Don't be afraid to ask questions.
A few weeks ago, I was in a meeting with the CEO of a very successful company— one you certainly know. About halfway through the meeting, one of our people mentioned something about retail in China. He perked up and immediately started peppering her with questions — to the point where the meeting almost got derailed.
I mention this because no one would doubt he’s a successful professional. He runs a thriving business with a global portfolio of brands. And yet, when he found a subject that he didn’t know about, he began asking questions.
You might think good professionals work hard, inspire others, or negotiate well, but maybe their most critical quality is that they aren’t afraid to ask questions. Here are a few reasons I think this might be:
Questions show confidence. Contrary to popular belief, know-it-alls don’t know it all. Asking questions shows that you’re confident enough to admit what you don’t know. That enables you to grow and learn. That CEO certainly learned a lot about Chinese retail that day.
Questions show vulnerability and openness. By asking questions, you show that you’re not the big dog in the room, which encourages others to open up about what they don’t know. This enables a freer and franker exchange of ideas.
Questions often show preparation. You might think that asking questions shows a poor command of a subject, but it’s actually the opposite. If you have a series of questions to ask in every meeting, it shows that you’re on top of what’s going on in the business and have identified the gaps.
Questions kill dead time. I love it when someone shows up to a job interview with a piece of paper in their hands filled with questions. It not only shows their curiosity, it also prevents us from having an awkward pause in the conversation.
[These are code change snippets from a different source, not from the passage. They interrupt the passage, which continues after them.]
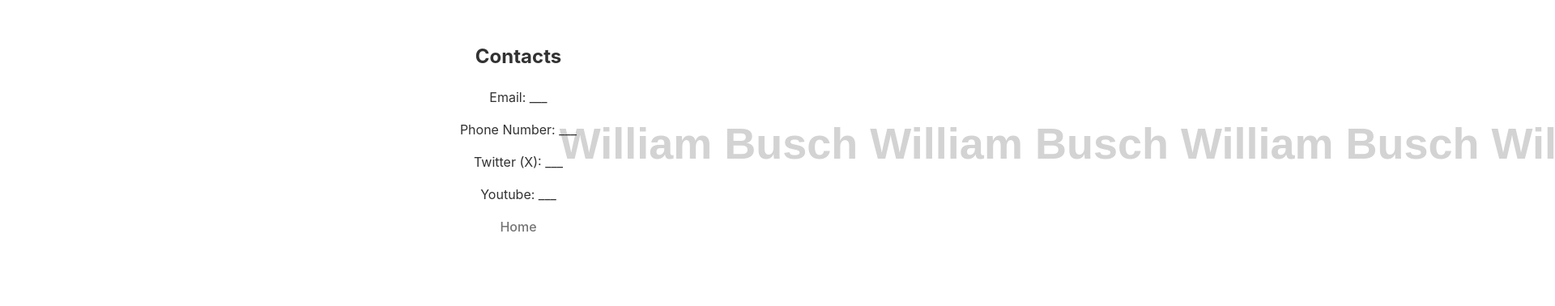
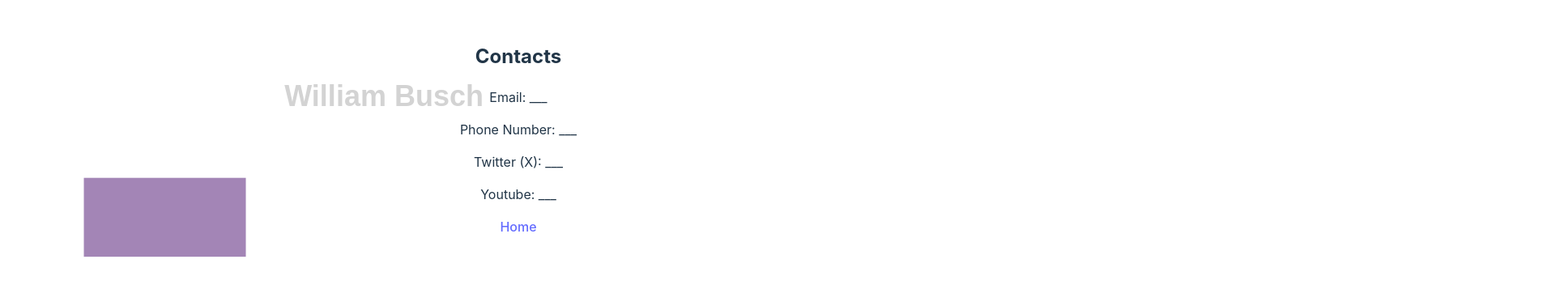
Before and after one commit to MythosDev/public-project3, a React (Vite) app in the folder vite-project/: page /Contacts in a window 1280 px wide. Shown: the part 238-616 px from the top of the page at 81% size, 1920 px wide, since content can reach past the window. Built offline with nearby package versions, Linux system fonts and the light colour scheme.

Commit message:
added bouncing color ball

```diff
--- /dev/null
+++ b/vite-project/src/components/BackgroundText.jsx
@@ -0,0 +1,57 @@
+import React, { useEffect } from "react";
+
+
+//UPDATES:
+//currently I have a rain effect
+//Randomly spawn at locations to the left out of view at a fixed X position,
+//randomly spawn with time
+//Have fixed list of Y positions
+
+//UPDATE:
+//consistent
+//spawn text in a line from the left
+//TimeToNextSpawn value
+//set spawn X position, set death X position
+//line up multiple and stagger
+
+const BackgroundText = ({ text, startX, startY, endX, endY, duration = 10 }) => {
+  const animationName = `moveText-${Math.random().toString(36).substring(7)}`;
+
+  useEffect(() => {
+    // Generate dynamic keyframes
+    const keyframes = `
+      @keyframes ${animationName} {
+        0% {
+          transform: translate(${startX}px, ${startY}px);
+        }
+        100% {
+          transform: translate(${endX}px, ${endY}px);
+        }
+      }
+    `;
+
+    // Inject the keyframes into the document
+    const styleSheet = document.createElement("style");
+    styleSheet.innerHTML = keyframes;
+    document.head.appendChild(styleSheet);
+
+    return () => {
+      document.head.removeChild(styleSheet);
+    };
+  }, [animationName, startX, startY, endX, endY]);
+
+  const styles = {
+    position: "fixed",
+    fontSize: "36px",
+    fontWeight: "800",
+    fontFamily: "'Eurostile', sans-serif",
+    color: "lightgrey",
+    whiteSpace: "nowrap",
+    animation: `${animationName} ${duration}s linear infinite`,
+    zIndex: "-5",
+  };
+
+  return <div style={styles}>{text}</div>;
+};
+
+export default BackgroundText;
--- /dev/null
+++ b/vite-project/src/components/DVDLogo.jsx
@@ -0,0 +1,74 @@
+import React, { useState, useEffect, useRef } from "react";
+
+const widthDVDLogo = 200;
+const heightDVDLogo = 97.45;
+
+const getRandomNumber = (min, max) => Math.random() * (max - min) + min;
+
+const DVDLogo = ({ width, height }) => {
+  const [position, setPosition] = useState({
+    x: getRandomNumber(0, width - widthDVDLogo),
+    y: getRandomNumber(0, height - heightDVDLogo),
+    xSpeed: 4,
+    ySpeed: 4,
+    r: getRandomNumber(100, 256),
+    g: getRandomNumber(100, 256),
+    b: getRandomNumber(100, 256),
+  });
+
+  const requestRef = useRef();
+
+  const setRandomColors = () => ({
+    r: getRandomNumber(100, 256),
+    g: getRandomNumber(100, 256),
+    b: getRandomNumber(100, 256),
+  });
+
+  const moveDVDLogo = () => {
+    setPosition((prev) => {
+      let { x, y, xSpeed, ySpeed, r, g, b } = prev;
+
+      if (x + widthDVDLogo >= width || x <= 0) {
+        xSpeed = -xSpeed;
+        ({ r, g, b } = setRandomColors());
+      }
+
+      if (y + heightDVDLogo >= height || y <= 0) {
+        ySpeed = -ySpeed;
+        ({ r, g, b } = setRandomColors());
+      }
+
+      return { x: x + xSpeed, y: y + ySpeed, xSpeed, ySpeed, r, g, b };
+    });
+
+    requestRef.current = requestAnimationFrame(moveDVDLogo);
+  };
+
+  useEffect(() => {
+    requestRef.current = requestAnimationFrame(moveDVDLogo);
+    return () => cancelAnimationFrame(requestRef.current);
+  }, []);
+
+  return (
+    <svg
+      width={width}
+      height={height}
+      style={{
+        position: "fixed",  // Make it fixed over the entire screen
+        top: 0,
+        left: 0,
+        zIndex: -1,  // Ensure it stays on top of other elements
+        pointerEvents: "none",  // Prevent it from blocking clicks
+      }}
+    >
+      <g
+        fill={`rgb(${position.r}, ${position.g}, ${position.b})`}
+        transform={`translate(${position.x}, ${position.y})`}
+      >
+        <rect width={widthDVDLogo} height={heightDVDLogo} />
+      </g>
+    </svg>
+  );
+};
+
+export default DVDLogo;
--- a/vite-project/src/pages/Contacts.jsx
+++ b/vite-project/src/pages/Contacts.jsx
@@ -2,6 +2,8 @@ import { Link } from 'react-router-dom';
 import BottomBar from '../components/BottomBar';
 import DitherOverlay from '../components/DitherOverlay';
 import BlackAndWhiteOverlay from '../components/BlackAndWhiteOverlay';
+import BackgroundText from "../components/BackgroundText";
+import DVDLogo from '../components/DVDLogo';
 
 export default function () {
 
@@ -14,35 +16,7 @@ export default function () {
             // transform: "scaleX(1.5)"
             transform: "translate(-500px, 100px)"
         },
-        BGText: {
-            fontSize: "36px",
-            fontWeight: "800",
-            fontFamily: "'Eurostile', sans-serif",
-            position: "fixed",
-            color: "lightgrey", // Light grey color for BGText
-            transform: "translate(-900px, -200px)", // Initial position
-            animation: "moveRight 10s linear infinite", // Apply the animation to BGText
-            zIndex: "-5",
-            whiteSpace: "nowrap"
-        }
     };
-
-    // Keyframes for moving text
-    const keyframes = `
-    @keyframes moveRight {
-        0% {
-            transform: translate(-100vw, -200px); /* Initial position */
-        }
-        100% {
-            transform: translate(100vw, -200px); /* End position (move to the right of the screen) */
-        }
-    }
-    `;
-
-    // Inject the keyframes into the document
-    const insertKeyframes = document.createElement('style');
-    insertKeyframes.innerHTML = keyframes;
-    document.head.appendChild(insertKeyframes);
 
     return(
         <>
@@ -57,22 +31,14 @@ export default function () {
             <div style={styles.CornerText}>
                 <h2>Welcome</h2>
             </div>
-            <div style={styles.BGText}>
-                <h2>William Busch
-                    William Busch
-                    William Busch
-                    William Busch
-                    William Busch
-                    William Busch
-                    William Busch
-                    William Busch
-                    William Busch
-                    William Busch
-                </h2>
-            </div>
+            <BackgroundText text="William Busch" startX={-2500} startY={-200} endX={2500} endY={-200} duration={12} />
+            <BackgroundText text="William Busch" startX={-2500} startY={100} endX={2500} endY={100} duration={8} />
+            <BackgroundText text="William Busch" startX={-2500} startY={300} endX={2300} endY={300} duration={15} />
+            <DVDLogo width={window.innerWidth} height={window.innerHeight}/>
+
             <BottomBar/>
             {/* <DitherOverlay /> */}
-            <BlackAndWhiteOverlay />
+            {/* <BlackAndWhiteOverlay /> */}
         </>
     )
 }
```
Questions sell. This may sound counterintuitive, but asking questions is a great sales strategy. When I was 21 and launched my first company, I had no idea about my clients’ business. But I learned, almost by accident, that asking questions is a great way to sell yourself and your company. It allows others to feel empowered, and shows you’re interested and engaged in their passion. That makes them much more likely to trust you and want to work with you.
The biggest hurdle for most people in asking questions, of course, is that someone will say something like, “Dude, do your homework before you come to class.” That does happen, of course. But not often, and typically only with people who aren’t real professionals anyway. If you start asking good questions, you’ll likely find it helps you make deeper connections and ultimately boosts your career. At the very least, you’ll end up knowing more than you did before. And that’s never a bad thing.
Article originally published on Shane's LinkedIn Influencer page here.